As usual, challenging the boys’ bravado in politics was rewarded at the ballot box.

But it was not only women’s votes that mattered. Just as critically, their organizing abilities attracted the attention of political pundits. Deakin conceded that the Labor leagues had worked hard to enroll female voters – and that mostly women worked as the recruiters. “Their women pass from house to house”, Deakin noted, “enlisting those of their sex … an army of unpaid volunteers, discipline, unity … and the complete efficiency of its machine.”

Writing (under a pseudonym) in the London Morning Post, Deakin announced, “it is a new era in politics without precedent for its methods”.

Those methods – door-to-door, kitchen table conversations, local fundraising networks, and word of mouth – became key to political campaigning.

And the progressive side of politics was not the only beneficiary of women’s enfranchisement and political education. The Australian Women’s National League, a conservative organization established in 1904 to bolster the monarchy and empire in the antipodes, fight socialism, and educate women in politics, quickly became the largest women’s association in the country. It’s now widely acknowledged that the financial and organizational support of the AWNL was critical to the formation of the Australian Liberal party in 1944.

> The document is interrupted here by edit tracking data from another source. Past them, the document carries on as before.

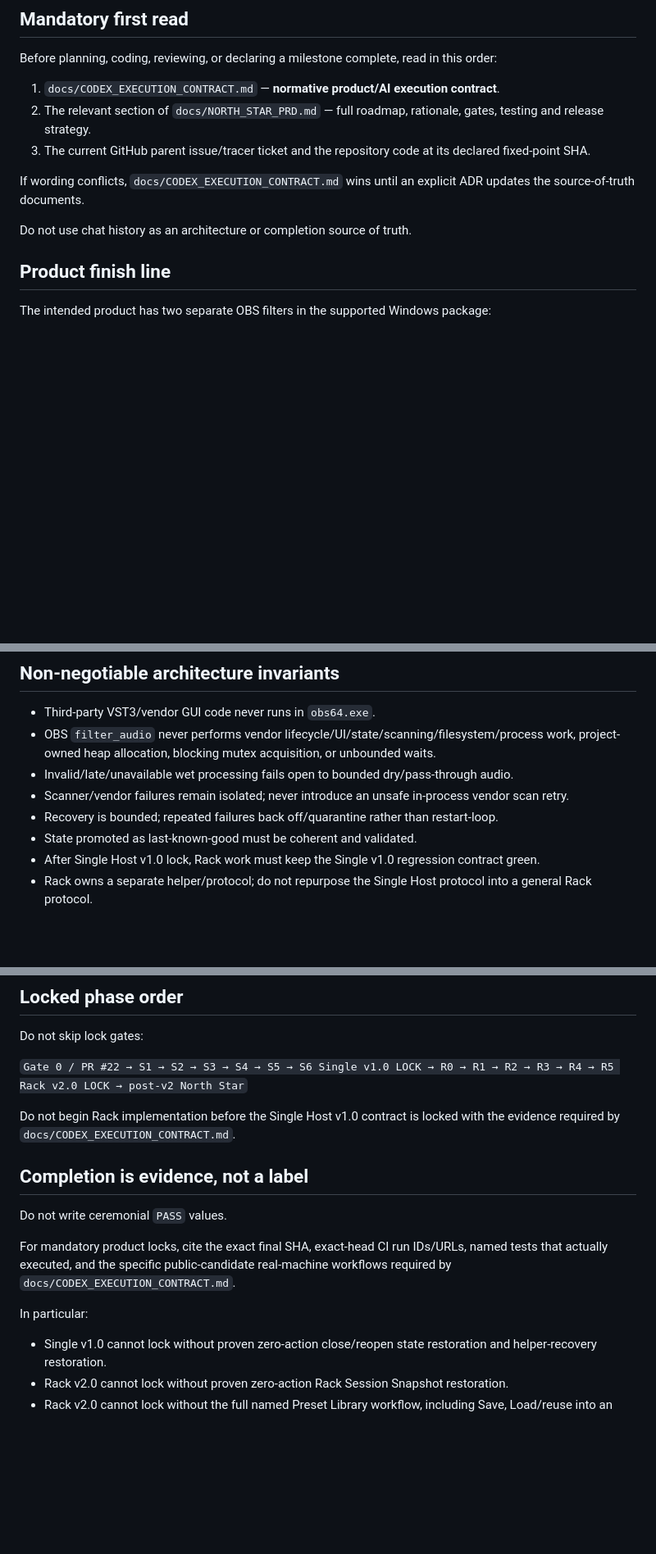
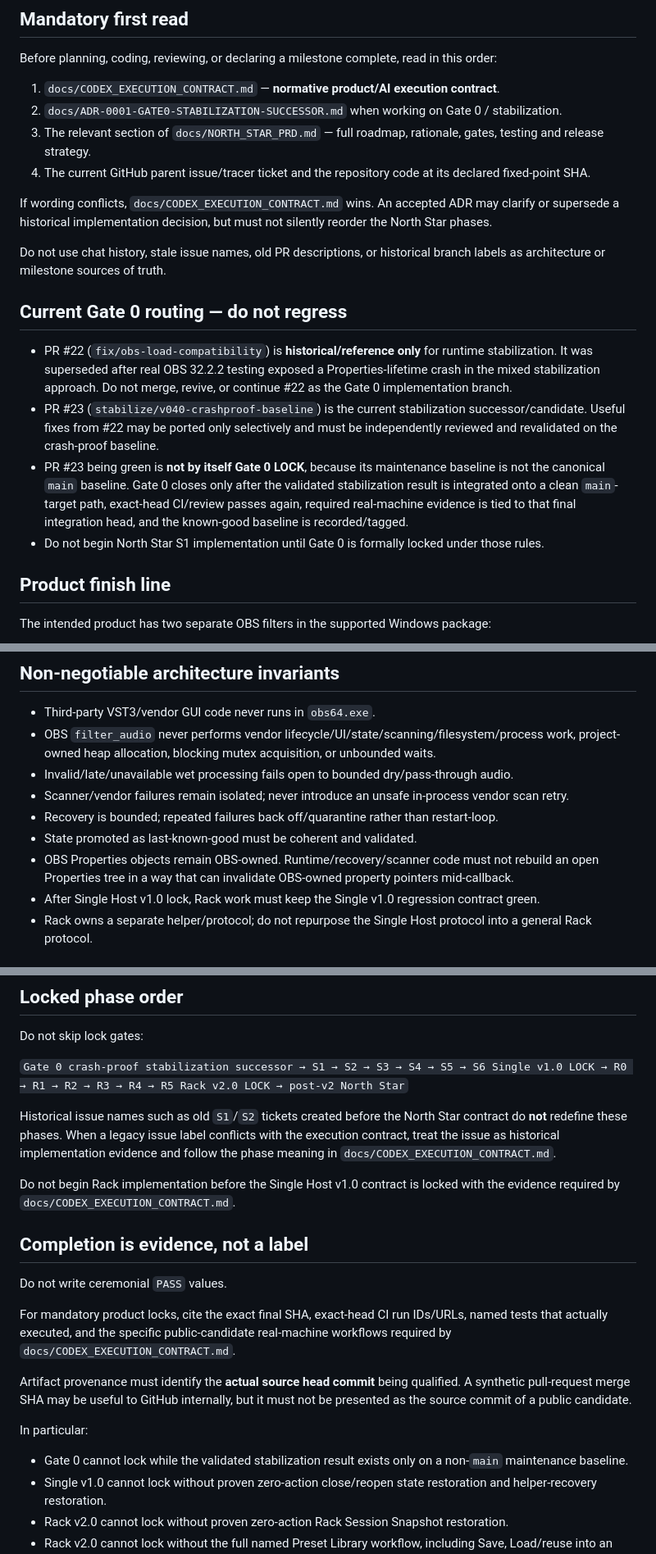
Before and after one commit to masarray/obs-vst3, a Markdown page: AGENTS.md, 3 parts joined by grey strips. Shown at 82% size. Rendered like a GitHub page; blank space fills up the shorter version.

Commit message:
docs: route Gate 0 to crash-proof stabilization successor

```diff
--- a/AGENTS.md
+++ b/AGENTS.md
@@ -7,12 +7,20 @@ These instructions apply to the entire repository.
 Before planning, coding, reviewing, or declaring a milestone complete, read in this order:
 
 1. `docs/CODEX_EXECUTION_CONTRACT.md` — **normative product/AI execution contract**.
-2. The relevant section of `docs/NORTH_STAR_PRD.md` — full roadmap, rationale, gates, testing and release strategy.
-3. The current GitHub parent issue/tracer ticket and the repository code at its declared fixed-point SHA.
+2. `docs/ADR-0001-GATE0-STABILIZATION-SUCCESSOR.md` when working on Gate 0 / stabilization.
+3. The relevant section of `docs/NORTH_STAR_PRD.md` — full roadmap, rationale, gates, testing and release strategy.
+4. The current GitHub parent issue/tracer ticket and the repository code at its declared fixed-point SHA.
 
-If wording conflicts, `docs/CODEX_EXECUTION_CONTRACT.md` wins until an explicit ADR updates the source-of-truth documents.
+If wording conflicts, `docs/CODEX_EXECUTION_CONTRACT.md` wins. An accepted ADR may clarify or supersede a historical implementation decision, but must not silently reorder the North Star phases.
 
-Do not use chat history as an architecture or completion source of truth.
+Do not use chat history, stale issue names, old PR descriptions, or historical branch labels as architecture or milestone sources of truth.
+
+## Current Gate 0 routing — do not regress
+
+- PR #22 (`fix/obs-load-compatibility`) is **historical/reference only** for runtime stabilization. It was superseded after real OBS 32.2.2 testing exposed a Properties-lifetime crash in the mixed stabilization approach. Do not merge, revive, or continue #22 as the Gate 0 implementation branch.
+- PR #23 (`stabilize/v040-crashproof-baseline`) is the current stabilization successor/candidate. Useful fixes from #22 may be ported only selectively and must be independently reviewed and revalidated on the crash-proof baseline.
+- PR #23 being green is **not by itself Gate 0 LOCK**, because its maintenance baseline is not the canonical `main` baseline. Gate 0 closes only after the validated stabilization result is integrated onto a clean `main`-target path, exact-head CI/review passes again, required real-machine evidence is tied to that final integration head, and the known-good baseline is recorded/tagged.
+- Do not begin North Star S1 implementation until Gate 0 is formally locked under those rules.
 
 ## Product finish line
 
@@ -31,6 +39,7 @@ Normal user work must survive restart/recovery without a manual Save action. Rac
 - Scanner/vendor failures remain isolated; never introduce an unsafe in-process vendor scan retry.
 - Recovery is bounded; repeated failures back off/quarantine rather than restart-loop.
 - State promoted as last-known-good must be coherent and validated.
+- OBS Properties objects remain OBS-owned. Runtime/recovery/scanner code must not rebuild an open Properties tree in a way that can invalidate OBS-owned property pointers mid-callback.
 - After Single Host v1.0 lock, Rack work must keep the Single v1.0 regression contract green.
 - Rack owns a separate helper/protocol; do not repurpose the Single Host protocol into a general Rack protocol.
 
@@ -61,7 +70,9 @@ Do not start a difficult bug by rewriting the subsystem.
 
 Do not skip lock gates:
 
-`Gate 0 / PR #22 → S1 → S2 → S3 → S4 → S5 → S6 Single v1.0 LOCK → R0 → R1 → R2 → R3 → R4 → R5 Rack v2.0 LOCK → post-v2 North Star`
+`Gate 0 crash-proof stabilization successor → S1 → S2 → S3 → S4 → S5 → S6 Single v1.0 LOCK → R0 → R1 → R2 → R3 → R4 → R5 Rack v2.0 LOCK → post-v2 North Star`
+
+Historical issue names such as old `S1`/`S2` tickets created before the North Star contract do **not** redefine these phases. When a legacy issue label conflicts with the execution contract, treat the issue as historical implementation evidence and follow the phase meaning in `docs/CODEX_EXECUTION_CONTRACT.md`.
 
 Do not begin Rack implementation before the Single Host v1.0 contract is locked with the evidence required by `docs/CODEX_EXECUTION_CONTRACT.md`.
 
@@ -71,8 +82,11 @@ Do not write ceremonial `PASS` values.
 
 For mandatory product locks, cite the exact final SHA, exact-head CI run IDs/URLs, named tests that actually executed, and the specific public-candidate real-machine workflows required by `docs/CODEX_EXECUTION_CONTRACT.md`.
 
+Artifact provenance must identify the **actual source head commit** being qualified. A synthetic pull-request merge SHA may be useful to GitHub internally, but it must not be presented as the source commit of a public candidate.
+
 In particular:
 
+- Gate 0 cannot lock while the validated stabilization result exists only on a non-`main` maintenance baseline.
 - Single v1.0 cannot lock without proven zero-action close/reopen state restoration and helper-recovery restoration.
 - Rack v2.0 cannot lock without proven zero-action Rack Session Snapshot restoration.
 - Rack v2.0 cannot lock without the full named Preset Library workflow, including Save, Load/reuse into an independent Rack, Rename, Delete, explicit Update Preset, missing-plugin behavior and crash-safe persistence, with the required exact-head CI and public-candidate evidence.
```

But the 2022 election demonstrates that today, both major parties have failed in offering policies and leadership on issues that matter to the most women: climate action, integrity, and gender equality.

Many will rightly conclude that the results of the 2022 election represent a rejection of how parliamentary politics is currently conducted in this country: centralized, stage-managed, and aggressively partisan.

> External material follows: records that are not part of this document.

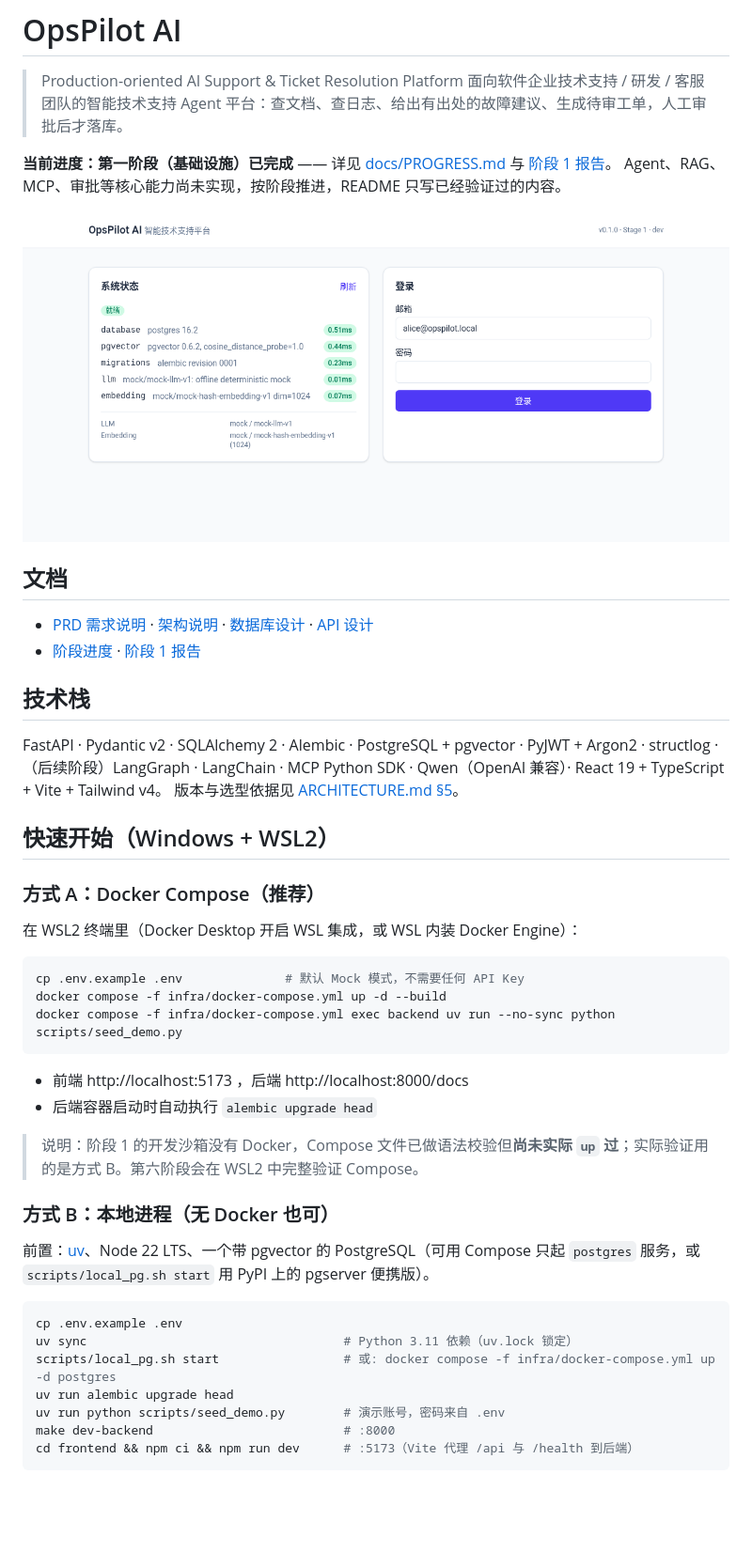
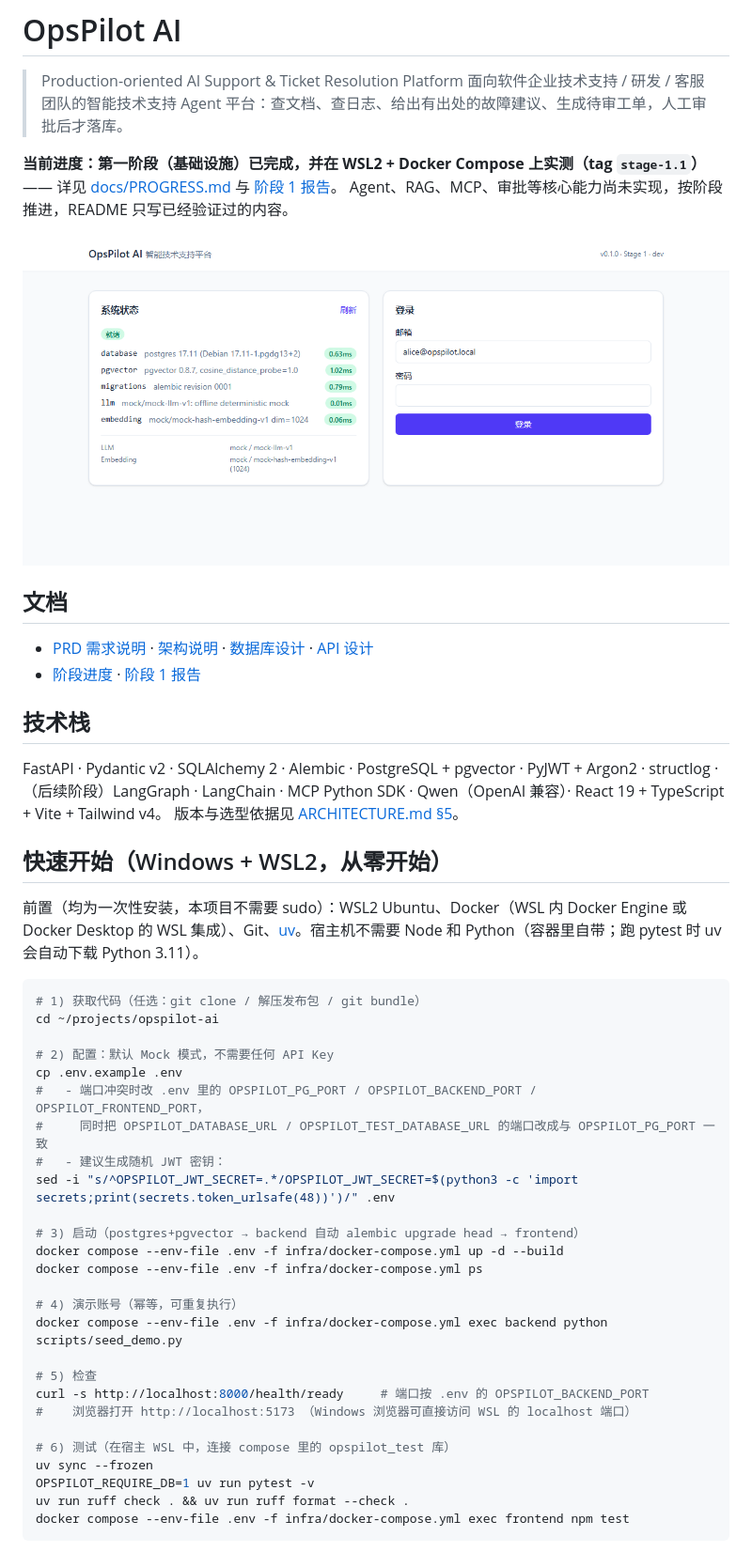
Before and after one commit to lizhiwei-stat/opspilot-ai, a Markdown page: README.md, the part around one of its changes. Shown at 94% size. Rendered like a GitHub page; pictures changed too: docs/assets/stage1-wsl-compose.png (added); blank space fills up the shorter version.

Commit message:
fix(health): skip dependent DB checks when DB is down; docs: WSL2 from-zero quickstart, compose env-file, Makefile targets

````diff
--- a/README.md
+++ b/README.md
@@ -3,10 +3,10 @@
 > Production-oriented AI Support & Ticket Resolution Platform
 > 面向软件企业技术支持 / 研发 / 客服团队的智能技术支持 Agent 平台：查文档、查日志、给出有出处的故障建议、生成待审工单，人工审批后才落库。
 
-**当前进度：第一阶段（基础设施）已完成** —— 详见 [docs/PROGRESS.md](docs/PROGRESS.md) 与 [阶段 1 报告](docs/reports/STAGE1_REPORT.md)。
+**当前进度：第一阶段（基础设施）已完成，并在 WSL2 + Docker Compose 上实测（tag `stage-1.1`）** —— 详见 [docs/PROGRESS.md](docs/PROGRESS.md) 与 [阶段 1 报告](docs/reports/STAGE1_REPORT.md)。
 Agent、RAG、MCP、审批等核心能力尚未实现，按阶段推进，README 只写已经验证过的内容。
 
-![阶段 1 状态页](docs/assets/stage1-status.png)
+![阶段 1 状态页（WSL2 Docker Compose 实测，Windows Edge 截图）](docs/assets/stage1-wsl-compose.png)
 
 ## 文档
 - [PRD 需求说明](docs/PRD.md) · [架构说明](docs/ARCHITECTURE.md) · [数据库设计](docs/DATABASE.md) · [API 设计](docs/API.md)
@@ -17,28 +17,36 @@ FastAPI · Pydantic v2 · SQLAlchemy 2 · Alembic · PostgreSQL + pgvector · Py
 （后续阶段）LangGraph · LangChain · MCP Python SDK · Qwen（OpenAI 兼容）· React 19 + TypeScript + Vite + Tailwind v4。
 版本与选型依据见 [ARCHITECTURE.md §5](docs/ARCHITECTURE.md)。
 
-## 快速开始（Windows + WSL2）
+## 快速开始（Windows + WSL2，从零开始）
 
-### 方式 A：Docker Compose（推荐）
-在 WSL2 终端里（Docker Desktop 开启 WSL 集成，或 WSL 内装 Docker Engine）：
+前置（均为一次性安装，本项目不需要 sudo）：WSL2 Ubuntu、Docker（WSL 内 Docker Engine 或 Docker Desktop 的 WSL 集成）、Git、[uv](https://docs.astral.sh/uv/)。宿主机不需要 Node 和 Python（容器里自带；跑 pytest 时 uv 会自动下载 Python 3.11）。
+
 ```bash
-cp .env.example .env              # 默认 Mock 模式，不需要任何 API Key
-docker compose -f infra/docker-compose.yml up -d --build
-docker compose -f infra/docker-compose.yml exec backend uv run --no-sync python scripts/seed_demo.py
-```
-- 前端 http://localhost:5173 ，后端 http://localhost:8000/docs
-- 后端容器启动时自动执行 `alembic upgrade head`
-> 说明：阶段 1 的开发沙箱没有 Docker，Compose 文件已做语法校验但**尚未实际 `up` 过**；实际验证用的是方式 B。第六阶段会在 WSL2 中完整验证 Compose。
+# 1) 获取代码（任选：git clone / 解压发布包 / git bundle）
+cd ~/projects/opspilot-ai
 
-### 方式 B：本地进程（无 Docker 也可）
-前置：[uv](https://docs.astral.sh/uv/)、Node 22 LTS、一个带 pgvector 的 PostgreSQL（可用 Compose 只起 `postgres` 服务，或 `scripts/local_pg.sh start` 用 PyPI 上的 pgserver 便携版）。
-```bash
+# 2) 配置：默认 Mock 模式，不需要任何 API Key
 cp .env.example .env
-uv sync                                   # Python 3.11 依赖（uv.lock 锁定）
-scripts/local_pg.sh start                 # 或: docker compose -f infra/docker-compose.yml up -d postgres
-uv run alembic upgrade head
-uv run python scripts/seed_demo.py        # 演示账号，密码来自 .env
-make dev-backend                          # :8000
-cd frontend && npm ci && npm run dev      # :5173（Vite 代理 /api 与 /health 到后端）
+#   - 端口冲突时改 .env 里的 OPSPILOT_PG_PORT / OPSPILOT_BACKEND_PORT / OPSPILOT_FRONTEND_PORT，
+#     同时把 OPSPILOT_DATABASE_URL / OPSPILOT_TEST_DATABASE_URL 的端口改成与 OPSPILOT_PG_PORT 一致
+#   - 建议生成随机 JWT 密钥：
+sed -i "s/^OPSPILOT_JWT_SECRET=.*/OPSPILOT_JWT_SECRET=$(python3 -c 'import secrets;print(secrets.token_urlsafe(48))')/" .env
+
+# 3) 启动（postgres+pgvector → backend 自动 alembic upgrade head → frontend）
+docker compose --env-file .env -f infra/docker-compose.yml up -d --build
+docker compose --env-file .env -f infra/docker-compose.yml ps
+
+# 4) 演示账号（幂等，可重复执行）
+docker compose --env-file .env -f infra/docker-compose.yml exec backend python scripts/seed_demo.py
+
+# 5) 检查
+curl -s http://localhost:8000/health/ready     # 端口按 .env 的 OPSPILOT_BACKEND_PORT
+#    浏览器打开 http://localhost:5173 （Windows 浏览器可直接访问 WSL 的 localhost 端口）
+
+# 6) 测试（在宿主 WSL 中，连接 compose 里的 opspilot_test 库）
+uv sync --frozen
+OPSPILOT_REQUIRE_DB=1 uv run pytest -v
+uv run ruff check . && uv run ruff format --check .
+docker compose --env-file .env -f infra/docker-compose.yml exec frontend npm test
 ```
 
````
Also changed, not shown: other parts of README.md (+22 -2 lines), docs/PROGRESS.md (+6 -7 lines), 3 other files.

But this is not new. The “teal wave” of centrist independents, backed by the grassroots, community-fuelled “Voices of” movement, represent the historical power of women’s systematically coordinated, organized, laser-focused anger. Not placards. Not a street protest but realpolitik.

Nothing was “fake” about the sensible white-collar women challenging so-called moderate Liberals in affluent electorates. (Another sexist tactic to undermine the credibility of professional women, suggesting they are merely puppets of wealthy men pulling their naive, impressionable strings.) The fact that Zoe Daniel dedicated her win in Goldstein to the woman the seat was named after indicates that her moral compass had a clear true north. “Today, I take her rightful place,” Daniel announced.

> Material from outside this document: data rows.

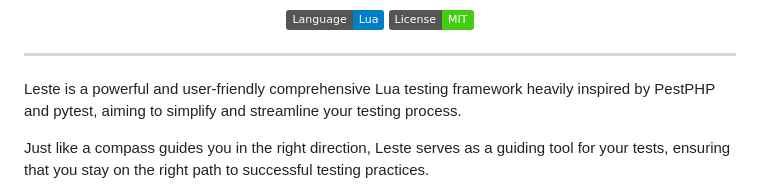
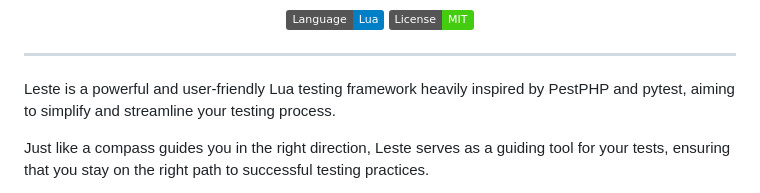
Before and after one commit to AdaiasMagdiel/Leste, a Markdown page: README.md, the part around the change. GitHub-like rendering; badges without logos.

Commit message:
feat: update framework description
- Updated framework description to reflect that Leste is a powerful and user-friendly Lua testing framework.

```diff
--- a/README.md
+++ b/README.md
@@ -8,7 +8,7 @@
 
 ---
 
-Leste is a powerful and user-friendly comprehensive Lua testing framework heavily inspired by PestPHP and pytest, aiming to simplify and streamline your testing process.
+Leste is a powerful and user-friendly Lua testing framework heavily inspired by PestPHP and pytest, aiming to simplify and streamline your testing process.
 
 Just like a compass guides you in the right direction, Leste serves as a guiding tool for your tests, ensuring that you stay on the right path to successful testing practices.
 
```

Daniel will be joined in that place – a seat at the table, a voice in parliament – by a record number of female MPs. Not only that, but perhaps more importantly, the winning candidates – independent and Greens, House and Senate – have committed to action on women’s safety, domestic violence prevention, pay equity, universal childcare, and other measures to benefit the lives of all women.

The results of this election also prove, if empirical proof was needed, that enough men will use the power of their electoral privilege to vote for female candidates and the issues and values they represent, recognizing that good governance is gender neutral.

In her book Good and Mad: The Revolutionary Power of Women’s Anger, the American political commentator Rebecca Traister notes that “the righteous fury of the unrepresented” has always been feared, and therefore brutally suppressed, at the point of the bayonet, yes, but more insidiously by the gaslighting of history. The confidence trick comes when “we begin to hear one another and understand that we [are] not as isolated in our rage as we had been led to believe”.

Women have always been the sleeping giant of Australian politics. I suspect the leviathan potency of women’s electoral rage will never again be underestimated.

Bella E. McMahon
I am a freelance writer who started blogging in college. I am fascinated by human nature, politics, culture, technology, and pop culture. In addition to my writing, I enjoy exploring new places, trying out new things, and engaging in conversations with new people. Some of my favorite hobbies are reading, playing music, making crafts, writing, traveling, and spending time with my family.